Task objective - Filter the lines below, keeping each one that holds "docs".

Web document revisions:

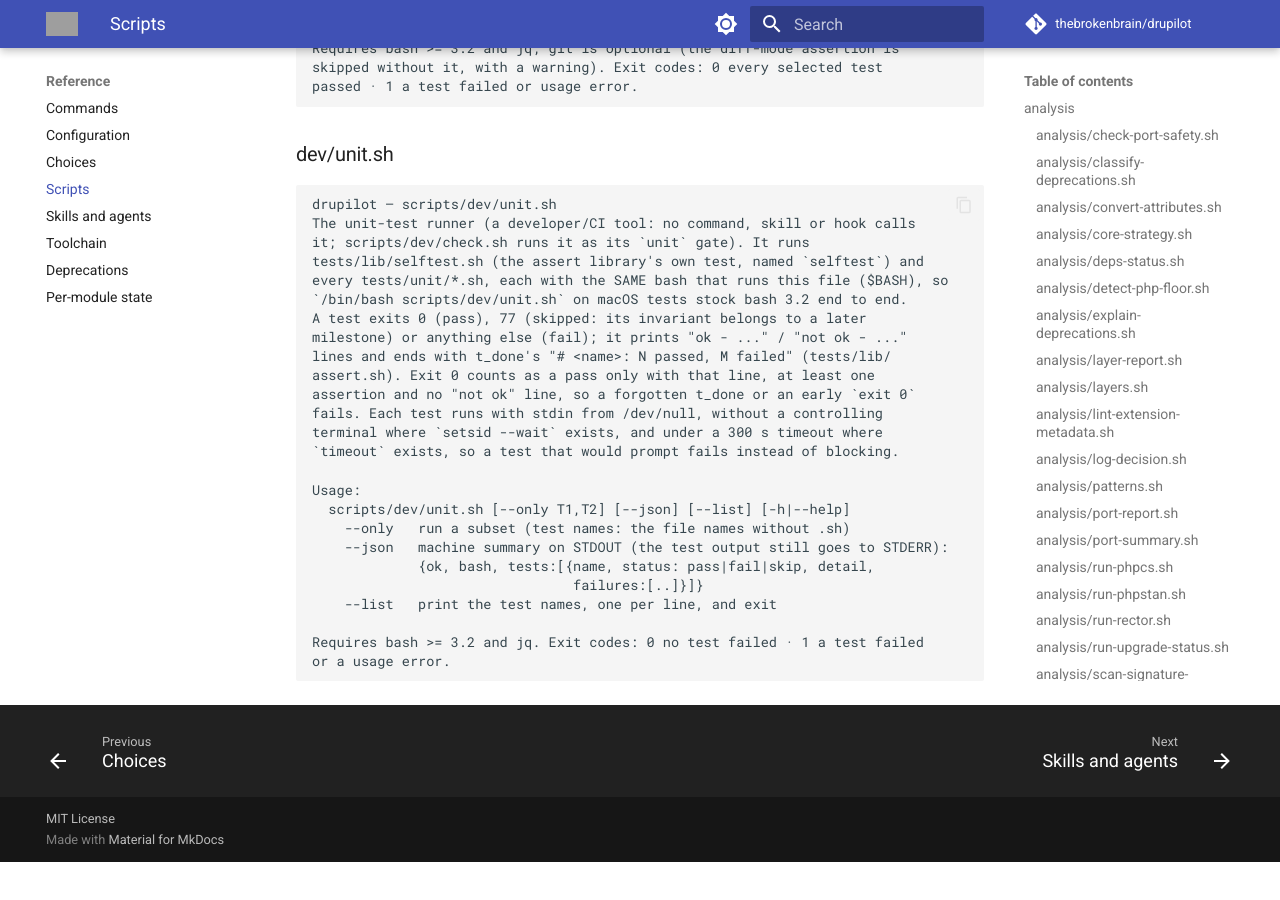
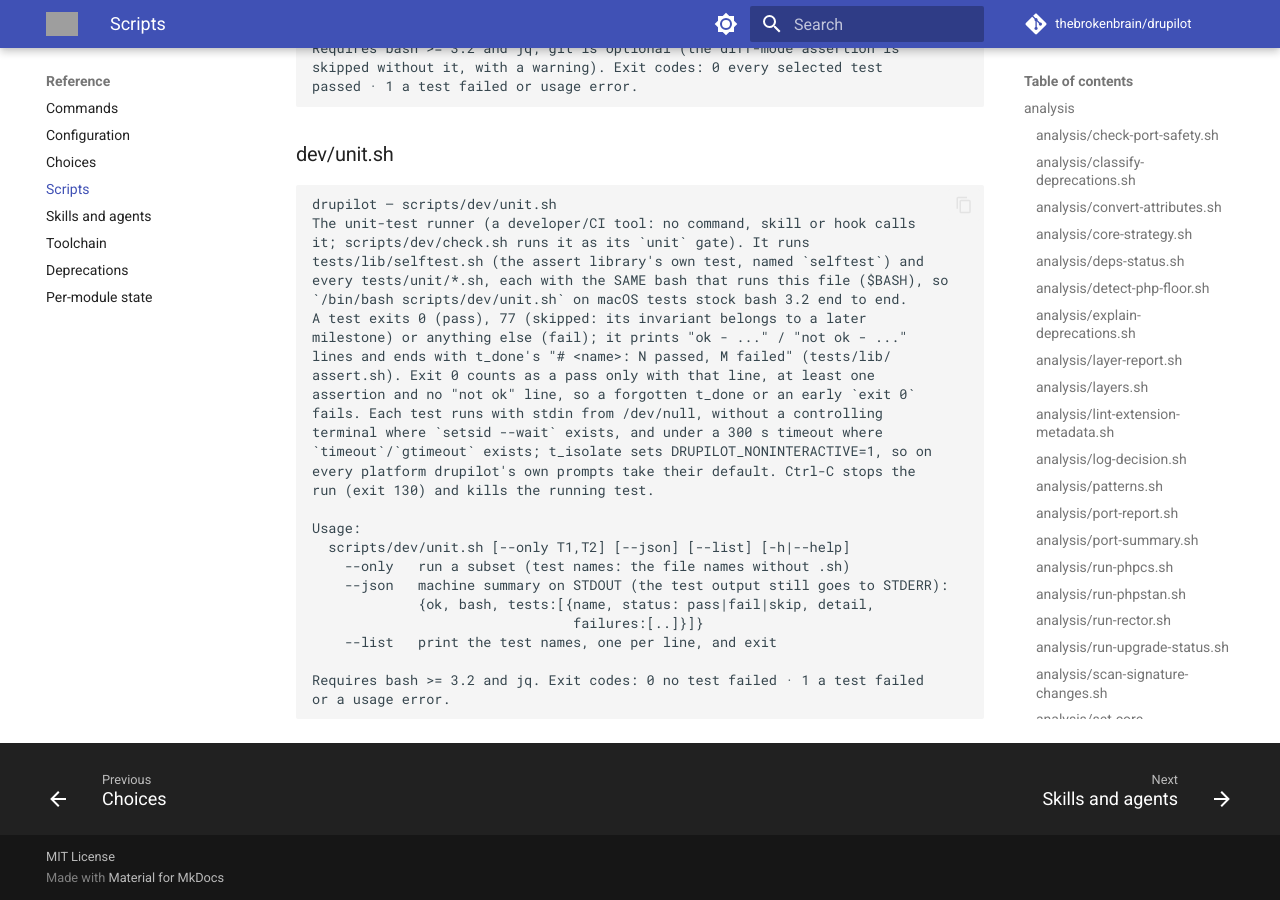
Before and after one commit to thebrokenbrain/drupilot, an MkDocs documentation site: the page built from docs/reference/scripts.md, in a window 1280 px wide and 900 px high, scrolled down 67858 px. Built offline with MkDocs 1.6.1 and Material for MkDocs 9.7.7, drawn with Linux system fonts in a browser that asks for light colours; comment, search, counter and statistics services are not loaded; before the commit the page ends 68720 px from its top, so only the background shows below that; grey boxes are pictures that could not be loaded.

Commit message:
docs: regenerate the reference pages after the unit runner change

```diff
--- a/docs/reference/scripts.md
+++ b/docs/reference/scripts.md
@@ -3558,7 +3558,9 @@ assert.sh). Exit 0 counts as a pass only with that line, at least one
 assertion and no "not ok" line, so a forgotten t_done or an early `exit 0`
 fails. Each test runs with stdin from /dev/null, without a controlling
 terminal where `setsid --wait` exists, and under a 300 s timeout where
-`timeout` exists, so a test that would prompt fails instead of blocking.
+`timeout`/`gtimeout` exists; t_isolate sets DRUPILOT_NONINTERACTIVE=1, so on
+every platform drupilot's own prompts take their default. Ctrl-C stops the
+run (exit 130) and kills the running test.
 
 Usage:
   scripts/dev/unit.sh [--only T1,T2] [--json] [--list] [-h|--help]
```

Response to this task -
Before and after one commit to thebrokenbrain/drupilot, an MkDocs documentation site: the page built from docs/reference/scripts.md, in a window 1280 px wide and 900 px high, scrolled down 67858 px. Built offline with MkDocs 1.6.1 and Material for MkDocs 9.7.7, drawn with Linux system fonts in a browser that asks for light colours; comment, search, counter and statistics services are not loaded; before the commit the page ends 68720 px from its top, so only the background shows below that; grey boxes are pictures that could not be loaded.
docs: regenerate the reference pages after the unit runner change
--- a/docs/reference/scripts.md
+++ b/docs/reference/scripts.md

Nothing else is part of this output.